The verdict follows a $20 million, $12.5 million and $13.5 million decision in Pennsylvania against Johnson & Johnson and Ethicon, all related to transvaginal mesh.

Our blog will continue to update with additional J&J news, especially as we are closely watching the Xarelto trial that just began against Johnson & Johnson in Florida this past week.

cyberWhile technology continues to outpace the law, new and emerging legal issues will arise in an effort to keep up with the oft changing landscape that technology has created in today’s society; not the least of which will be cyber security and demand for protection against cyber hacks.

The law requires companies to protect against foreseeable harms.  The failure to ensure devices are safe leaves product companies exposed to tremendous liability.

So, the legal question is asked – in the face of a cyber security breach, who is responsible?

I read with great interest on Friday a fascinating post by a fellow lexblog blogger concerning St. Jude Medical Inc’s warning that their implantable cardiac devices were vulnerable to cyber attacks.  Read the post here.

Just imagine the legal consequences (and health consequences) of such an attack?

On a smaller scale, we are all well aware of the “credit card hacks” that have occurred (think Target not too long ago) and the litigation that followed against Target.  Thankfully, nobody died.  But can you imagine the risk with a cyber attack on a implantable medical device?  Driver-less car?  Commercial airplanes?

The opportunities for young millennials and others to develop technological infrastructure that prevents and protects from such dangers is enormous.

Today, a company that develops products within the zone of technology, cannot deny the dangers of cyber security and cyber threats.  As such, they must protect against such dangers in order to protect the consumer.

Many companies will not make such effort, and it will only become apparent once they are served with a lawsuit.

 

pancreatitis painThe Food and Drug Administration has issued a safety alert warning of the increased risk of pancreatitis in patients taking the irritable-bowel syndrome (IBS) drug Verbizi (eluxadoline).

Verbizi is most often prescribed for IBS with diarrhea in both men and women.  The drug is relatively new with FDA approval occurring in May 2015.

The FDA warned that the drug should not be taken by patients who do not have a gallbladder.  The FDA warning states that an FDA review found these patients have an increased risk of developing serious pancreatitis that could result in hospitalization or death.
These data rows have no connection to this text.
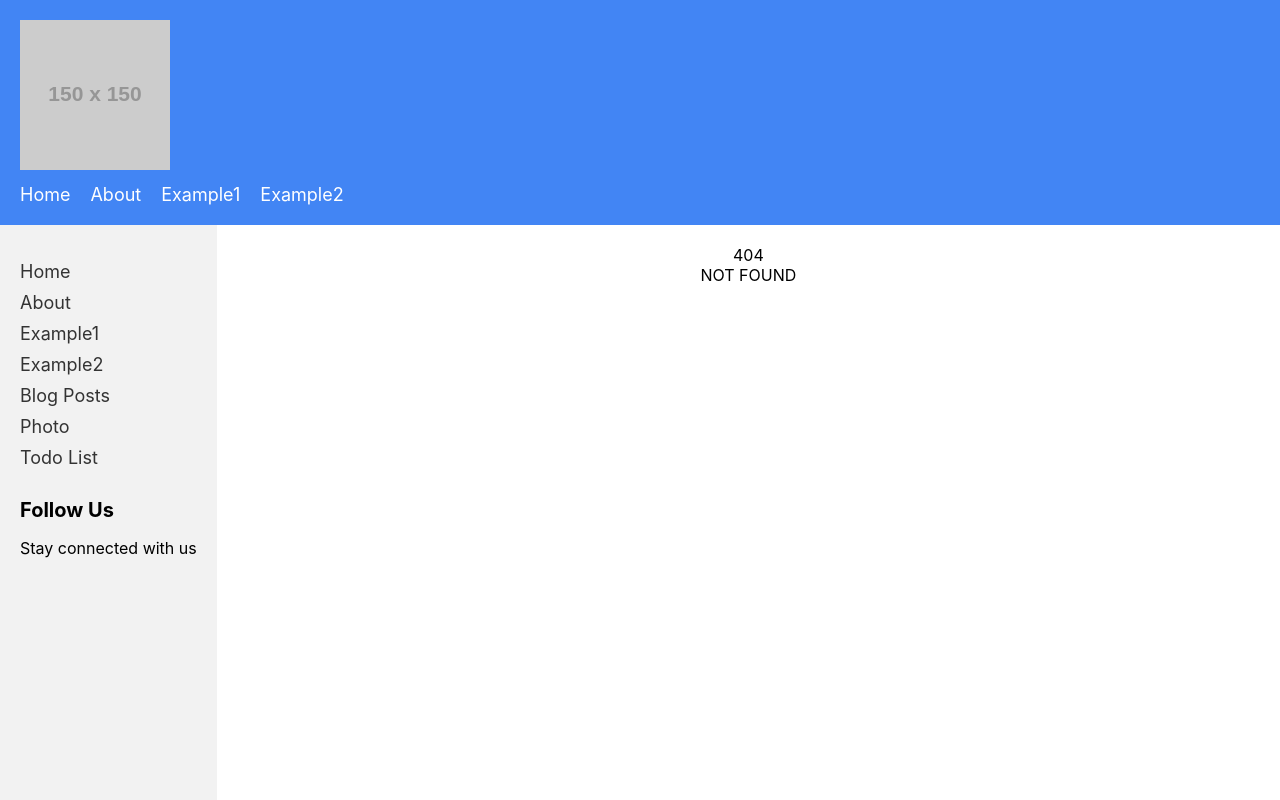
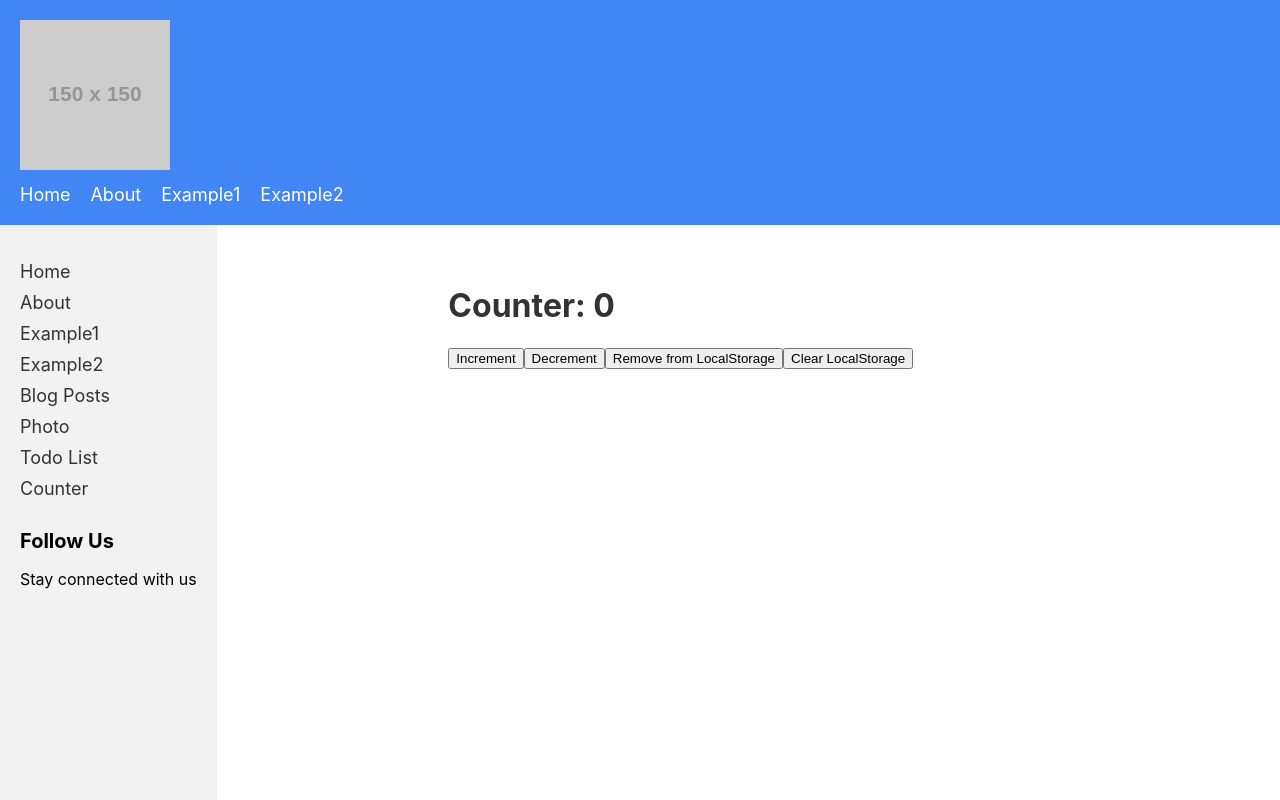
Before and after one commit to Dong-ik/around-hub-react-typescript, a React (Create React App) app: page /counter in a window 1280 px wide. Before the commit this address had no page. Built offline with nearby package versions, Linux system fonts and the light colour scheme; the HTML template or start-up script is replaced by a standard one.

Commit message:
실습(LocalStorage, SessionStorage)

```diff
--- a/src/App.tsx
+++ b/src/App.tsx
@@ -11,6 +11,7 @@ import { Example2 } from "./pages/Example2";
 import { BlogPosts } from "./pages/BlogPosts";
 import Photos from "./pages/Photo";
 import TodoList from "./pages/TodoList";
+import Counter from "./pages/Counter";
 import { Routes, Route } from "react-router-dom";
 import React from "react";
 import { Home } from "./pages/Home";
@@ -45,6 +46,7 @@ function App() {
         <Route path="/blog-posts" element={<BlogPosts />} />
         <Route path="/photo" element={<Photos />} />
         <Route path="/todo-list" element={<TodoList />} />
+        <Route path="/counter" element={<Counter />} />
         <Route
           path={"*"}
           element={
--- a/src/components/Sidebar/index.tsx
+++ b/src/components/Sidebar/index.tsx
@@ -63,6 +63,9 @@ export const Sidebar = () => {
         <MenuItem>
           <MenuLink to="/todo-list">Todo List</MenuLink>
         </MenuItem>
+        <MenuItem>
+          <MenuLink to="/counter">Counter</MenuLink>
+        </MenuItem>
       </Menu>
       <Info>
         <InfoTitle>Follow Us</InfoTitle>
--- a/src/example/PropsAndState.tsx
+++ b/src/example/PropsAndState.tsx
@@ -3,7 +3,7 @@ import { Button } from "../components/Button";
 import { Label } from "../components/Label";
 
 export const PropsAndState = () => {
-  const [count, setCount] = useState(0);
+  const [count, setCount] = useState<number>(0);
 
   const sub = () => {
     setCount(count - 1);
--- a/src/example/StateComponent2.tsx
+++ b/src/example/StateComponent2.tsx
@@ -1,7 +1,7 @@
 import { useState } from "react";
 
 export const StateComponent2 = () => {
-  const [count, setCount] = useState(0);
+  const [count, setCount] = useState<number>(0);
 
   const sub = () => {
     setCount(count - 1);
--- /dev/null
+++ b/src/pages/Counter/index.tsx
@@ -0,0 +1,57 @@
+import styled from "@emotion/styled";
+import { useEffect, useState } from "react";
+
+const Container = styled.div`
+  max-width: 600px;
+  margin: 0 auto;
+  padding: 20px;
+`;
+
+const Title = styled.h1`
+  color: #333;
+`;
+
+const Counter = () => {
+  const [count, setCount] = useState<number>(0);
+
+  useEffect(() => {
+    // 컴포넌트가 마운트될 때 'localStorage'에서 카운트 값을 불러옴.
+    const storedCount = localStorage.getItem("count");
+    const storedCount1 = sessionStorage.getItem("count");
+    if (storedCount !== null) {
+      setCount(parseInt(storedCount, 10));
+    }
+  }, []);
+
+  useEffect(() => {
+    // 'count' 값이 변경될 때마다 'localStorage'에 저장.
+    localStorage.setItem("count", count.toString());
+    sessionStorage.setItem("count", count.toString());
+  }, [count]);
+
+  const increment = () => setCount(count + 1);
+  const decrement = () => setCount(count - 1);
+  const removeCount = () => {
+    setCount(0);
+    localStorage.removeItem("count");
+    sessionStorage.removeItem("count");
+  };
+
+  const clear = () => {
+    setCount(0);
+    localStorage.clear();
+    sessionStorage.clear();
+  };
+
+  return (
+    <Container>
+      <Title>Counter: {count}</Title>
+      <button onClick={increment}>Increment</button>
+      <button onClick={decrement}>Decrement</button>
+      <button onClick={removeCount}>Remove from LocalStorage</button>
+      <button onClick={clear}>Clear LocalStorage</button>
+    </Container>
+  );
+};
+
+export default Counter;
```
Pancreatitis may be caused by spasm of a certain digestive system muscle in the small intestine. As a result, the FDA advises that they are working with the Viberzi manufacturer, Allergan, to address the safety concerns.

The FDA advised Health care professionals to not prescribe Viberzi in patients who do not have a gallbladder and should consider alternative treatment options in these patients.

The FDA further advised that hospitalizations and deaths due to pancreatitis have been reported with Viberzi use in patients who do not have a gallbladder.

Pancreatitis is the inflammation of the pancreas.  The pancreas helps to regulate how the body processes sugar.

Mild cases of pancreatitis can resolve without medical intervention, however severe bouts of pancreatitis can be life-threatening.  Learn more about pancreatitis here.

See the full FDA alert here.